30 days of readings for Scripture Engagement
Published by: FOBAI (2014)

Scripture engagement is about meeting God. It is a relational process. When you come to Scriptures, are you meditating on them, letting them be on your heart, talking about them, letting them be planted in your life, looking at them intently, and retaining them?

This 30-day Bible Reading Plan has been prepared for those participating in the FOBAI Annual Meeting: "Next Generation Scripture Engagement - the South Asian Experience".

The plan focuses on what the Bible says about God’s Word and is full of relevant Scripture passages and quotes for SE practitioners around the world.

Day 1: What do we mean when we say the Bible is the Word of God?
Days 2-3: How do we come to the Word of God?
Day 4: What is the Word of God like?
Days 5-7: Qualities of God's Word
Day 8: The Persons of the Trinity are distinguished from
one another in Scripture according to their role in the divine speech
Day 9: In the Bible, Scriptures are spoken of as if they were God and God is spoken of as if he were the Scriptures.
Day 10: The God who speaks.
Day 11: God's Word is about Jesus
Day 12: Where God's Word is, there is God's Spirit
Day 13: Hearing God's Word
Day 14: Speaking God's Word
Day 15: Singing God's Word
Day 16: Memorizing God's Word
Day 17: God's Word is clear...  [more...]

Report into Scripture reading habits of parents and children
Published by: Bible Society, UK

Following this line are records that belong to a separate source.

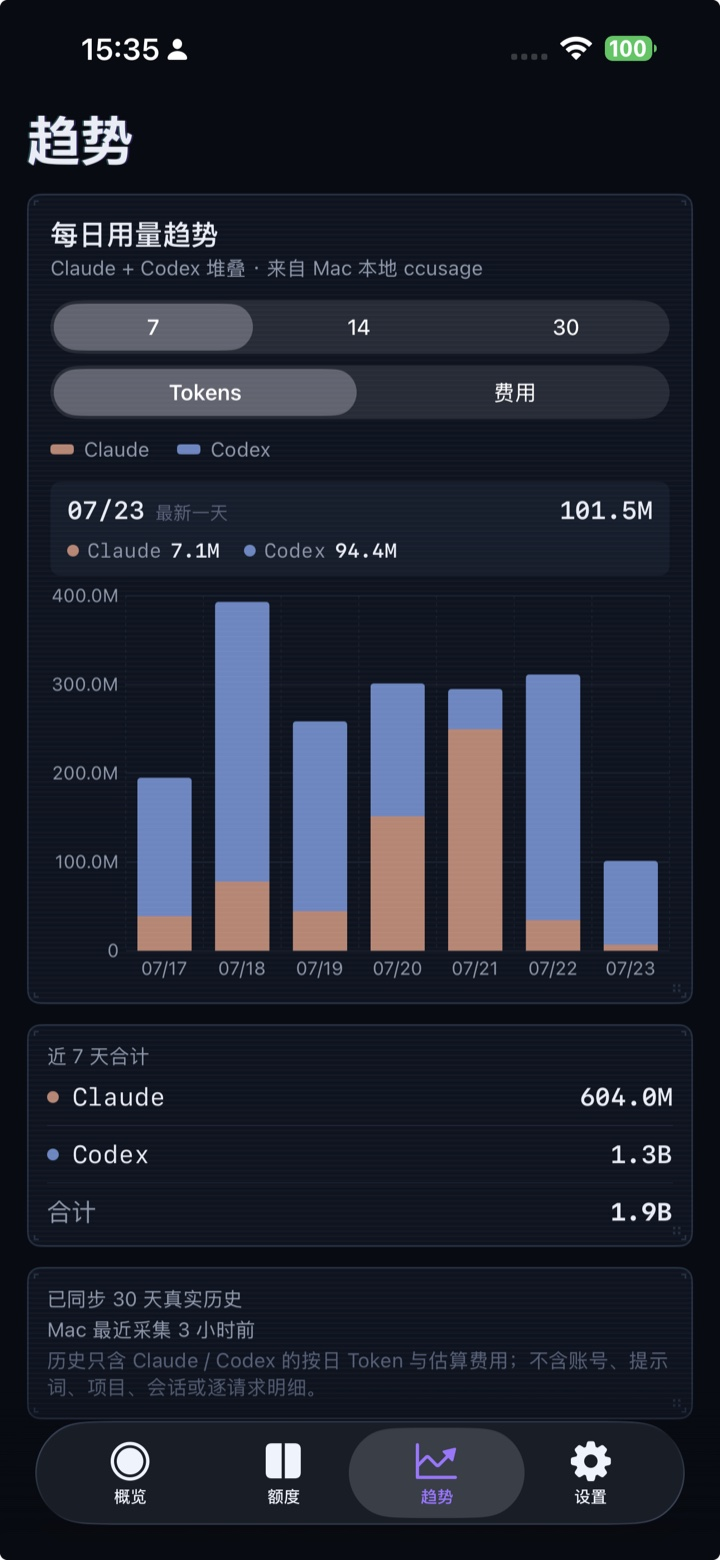
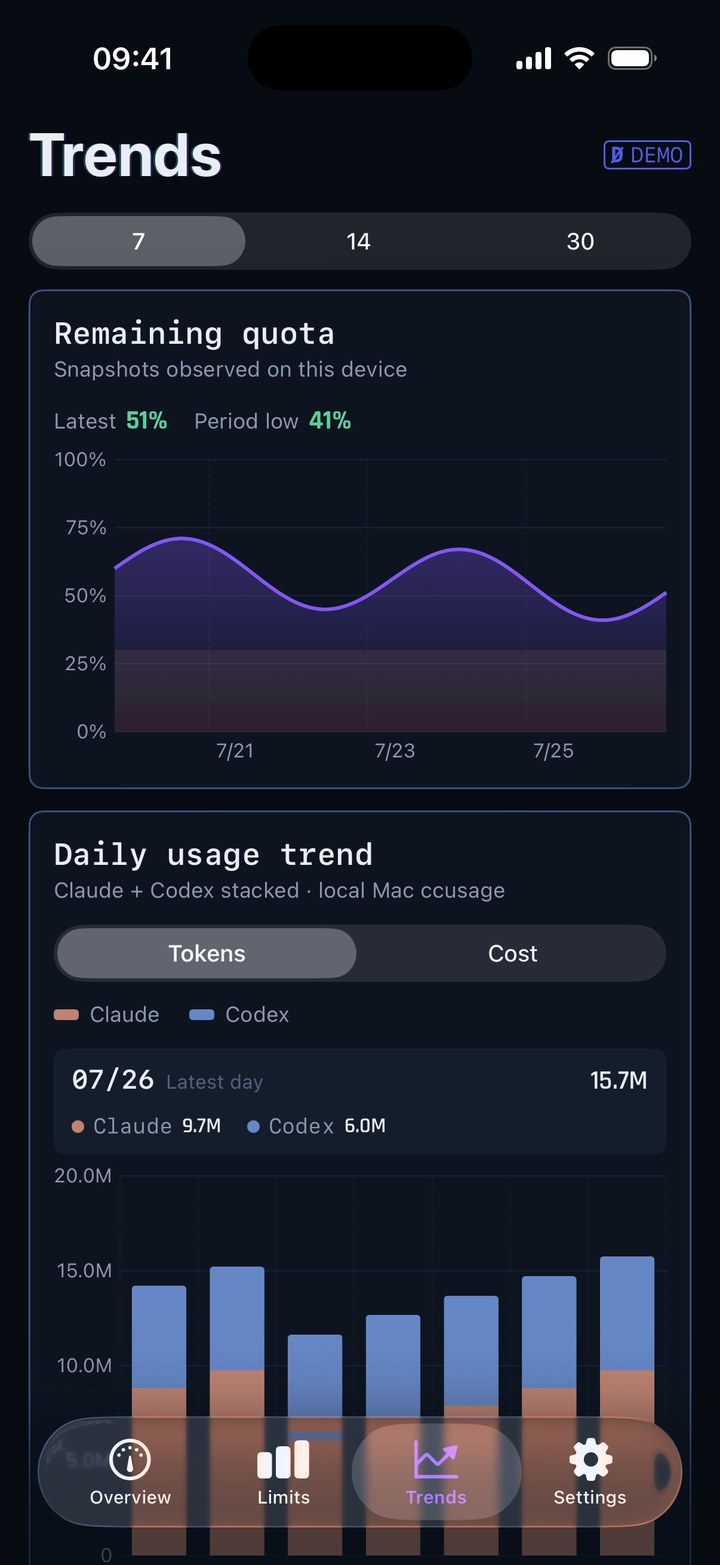
docs(site): refresh localized product screenshots

diff --git a/site/index.html b/site/index.html
@@ -783,7 +783,7 @@ footer.site .disclaimer{
   <section id="screens">
     <p class="eyebrow" data-num="01">Real UI</p>
     <h2 data-i18n="s-h2">Three screens, one pixel language</h2>
-    <p class="lede" data-i18n="s-lede">You've met the menu bar popover above — everything below is a <strong style="color:var(--text)">live screenshot of the latest build</strong>: the desktop Dashboard, the iPhone app and Home Screen widgets.</p>
+    <p class="lede" data-i18n="s-lede">You've met the menu bar popover above — everything below is a <strong style="color:var(--text)">live screenshot of the latest build</strong>: the desktop Dashboard, the iPhone app and Home Screen widgets. The iPhone shots run the app's built-in demo scenario, so they carry its DEMO mark.</p>
     <div class="shot-grid">
       <figure class="shot ticked lift">
         <img src="assets/dashboard.jpg" width="1600" height="1065" alt="TokenRemain Dashboard overview: today's usage and cost donut, official quota bars (Claude coral / Codex blue), trending and risk hints" loading="lazy"
@@ -792,16 +792,20 @@ footer.site .disclaimer{
       </figure>
       <div class="shot-row3">
         <figure class="shot phone ticked lift">
-          <img src="assets/phone-overview.jpg" width="720" height="1560" alt="TokenRemain iPhone overview: risk card synced from Mac, Claude 98% and Codex 40% bars, today's usage split and 30-day stats" loading="lazy">
+          <img src="assets/phone-overview.jpg" width="720" height="1565" alt="TokenRemain iPhone overview: quota risk card at 46% lowest remaining, Codex and Claude bars, today's usage split and multi-day stats" loading="lazy"
+               data-shot-en="assets/phone-overview.jpg" data-shot-zh="assets/phone-overview-zh.jpg">
           <figcaption><span class="tag" data-i18n="cap-pov-t">iPhone · Overview</span><span class="cap" data-i18n="cap-pov-c">Cross-device sync with your Mac — an allowlisted quota snapshot is encrypted before it enters your private iCloud database.</span></figcaption>
         </figure>
         <figure class="shot phone ticked lift">
-          <img src="assets/phone-trends.jpg" width="720" height="1560" alt="TokenRemain iPhone trends: daily stacked bars for Claude and Codex, 7/14/30-day ranges, tokens or cost, 1.9B tokens in the last 7 days" loading="lazy">
-          <figcaption><span class="tag" data-i18n="cap-ptr-t">iPhone · Trends</span><span class="cap" data-i18n="cap-ptr-c">30 days of real history synced: daily stacks, 7 / 14 / 30-day ranges, tokens or cost.</span></figcaption>
+          <img src="assets/phone-trends.jpg" width="720" height="1565" alt="TokenRemain iPhone trends: remaining-quota curve over time plus daily stacked bars for Claude and Codex, 7/14/30-day ranges, tokens or cost" loading="lazy"
+               data-shot-en="assets/phone-trends.jpg" data-shot-zh="assets/phone-trends-zh.jpg">
+          <figcaption><span class="tag" data-i18n="cap-ptr-t">iPhone · Trends</span><span class="cap" data-i18n="cap-ptr-c">A remaining-quota curve over the synced history, plus daily stacks: 7 / 14 / 30-day ranges, tokens or cost.</span></figcaption>
         </figure>
         <figure class="shot widgets ticked lift">
-          <img src="assets/widget-m.png" width="1118" height="522" alt="TokenRemain medium Home Screen widget: lowest remaining 40% in pixel LED, robot mascot, Claude and Codex bars, reset countdown" loading="lazy">
-          <img src="assets/widget-s.png" width="522" height="503" alt="TokenRemain small Home Screen widget: lowest remaining 40%, per-provider bars and reset countdown" loading="lazy">
+          <img src="assets/widget-m.png" width="1144" height="562" alt="TokenRemain medium Home Screen widget: lowest remaining 46%, LOW risk badge, robot mascot, Codex and Claude bars, reset countdown" loading="lazy"
+               data-shot-en="assets/widget-m.png" data-shot-zh="assets/widget-m-zh.png">
+          <img src="assets/widget-s.png" width="562" height="562" alt="TokenRemain small Home Screen widget: lowest remaining 46%, per-provider bars and reset countdown" loading="lazy"
+               data-shot-en="assets/widget-s.png" data-shot-zh="assets/widget-s-zh.png">
           <figcaption><span class="tag" data-i18n="cap-wg-t">Widgets</span><span class="cap" data-i18n="cap-wg-c">Medium and small Home Screen widgets: lowest remaining, per-provider bars and a reset countdown at a glance.</span></figcaption>
         </figure>
       </div>
@@ -1176,10 +1180,10 @@ var ZH={
   "h-hint":"使用 Developer ID 签名并通过 Apple 公证。",
   "chip-grok":"Grok 周池",
   "s-h2":"三块屏幕，同一套像素语言",
-  "s-lede":"菜单栏弹窗在上方已经见过——下面全部是<strong style=\"color:var(--text)\">正在运行的最新版实机截图</strong>：桌面 Dashboard、iPhone 版与桌面小组件。",
+  "s-lede":"菜单栏弹窗在上方已经见过——下面全部是<strong style=\"color:var(--text)\">正在运行的最新版实机截图</strong>：桌面 Dashboard、iPhone 版与桌面小组件。iPhone 部分跑的是 App 内置的演示场景，所以画面里带着它的 DEMO 标记。",
   "cap-dash-t":"Dashboard · 实机","cap-dash-c":"真实本地用量：今日 202.16M tokens、$189.11 估算成本按服务商拆分；右侧官方额度实时进度与风险提示。",
   "cap-pov-t":"iPhone · 概览","cap-pov-c":"与 Mac 跨设备同步：白名单额度快照在进入你的 iCloud 私有数据库前即完成加密。",
-  "cap-ptr-t":"iPhone · 趋势","cap-ptr-c":"已同步 30 天真实历史：每日堆叠、7 / 14 / 30 天与 Tokens / 费用双口径。",
+  "cap-ptr-t":"iPhone · 趋势","cap-ptr-c":"同步历史上的剩余额度曲线，加每日堆叠：7 / 14 / 30 天与 Tokens / 费用双口径。",
   "cap-wg-t":"Widgets · 小组件","cap-wg-c":"中 / 小两档桌面小组件：最低剩余、双 provider 段条与重置倒计时，一眼扫完。",
   "pv-h2":"支持的服务",
   "pv-lede":"绝大多数服务<strong style=\"color:var(--text)\">登录即自动接入</strong>：只读各工具已经存在本机的凭证，不额外登录、不代刷。每张卡片注明数据从哪来。",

The Bible Society in the UK has launched Pass It On, a campaign to encourage parents to read, watch or listen to a Bible story with their child.

An accompanying Research Report is available for download. Among the findings are:

  • Only 35% of children have had a Bible story read to them by their parents and just 16% by their grandparents.
  • Over half of children (54%) never, or less than once a year, read Bible stories at school or at home, and 45% of parents of children aged 3 to 8 say they never read Bible stories to their child, falling to 36% in London and rising to 52% in Scotland and 60% in Wales.
  • In stark contrast, 86% of parents read, listened to or watched Bible stories themselves as a child aged 3 to 16.
  • For 1 in 5 parents (22%) of younger children, aged 3 to 8, a lack of time is a barrier to them reading to their children more often. For some parents, an increase in the availability of different types of media is making it difficult to read more often to their children. Yet, while digital devices are growing in popularity, 82% of children still like to read stories more traditionally in a book.

The report concludes:

Our research highlights a number of worrying trends, among them evidence that Bible literacy – already in serious decline – will become significantly worse in the future.

While millions of people in Britain and around the world believe in the value Bible stories bring to society, little is being done in our homes or schools to keep them alive for future generations.

The Pass It On campaign seeks to respond to this challenge.  [more...]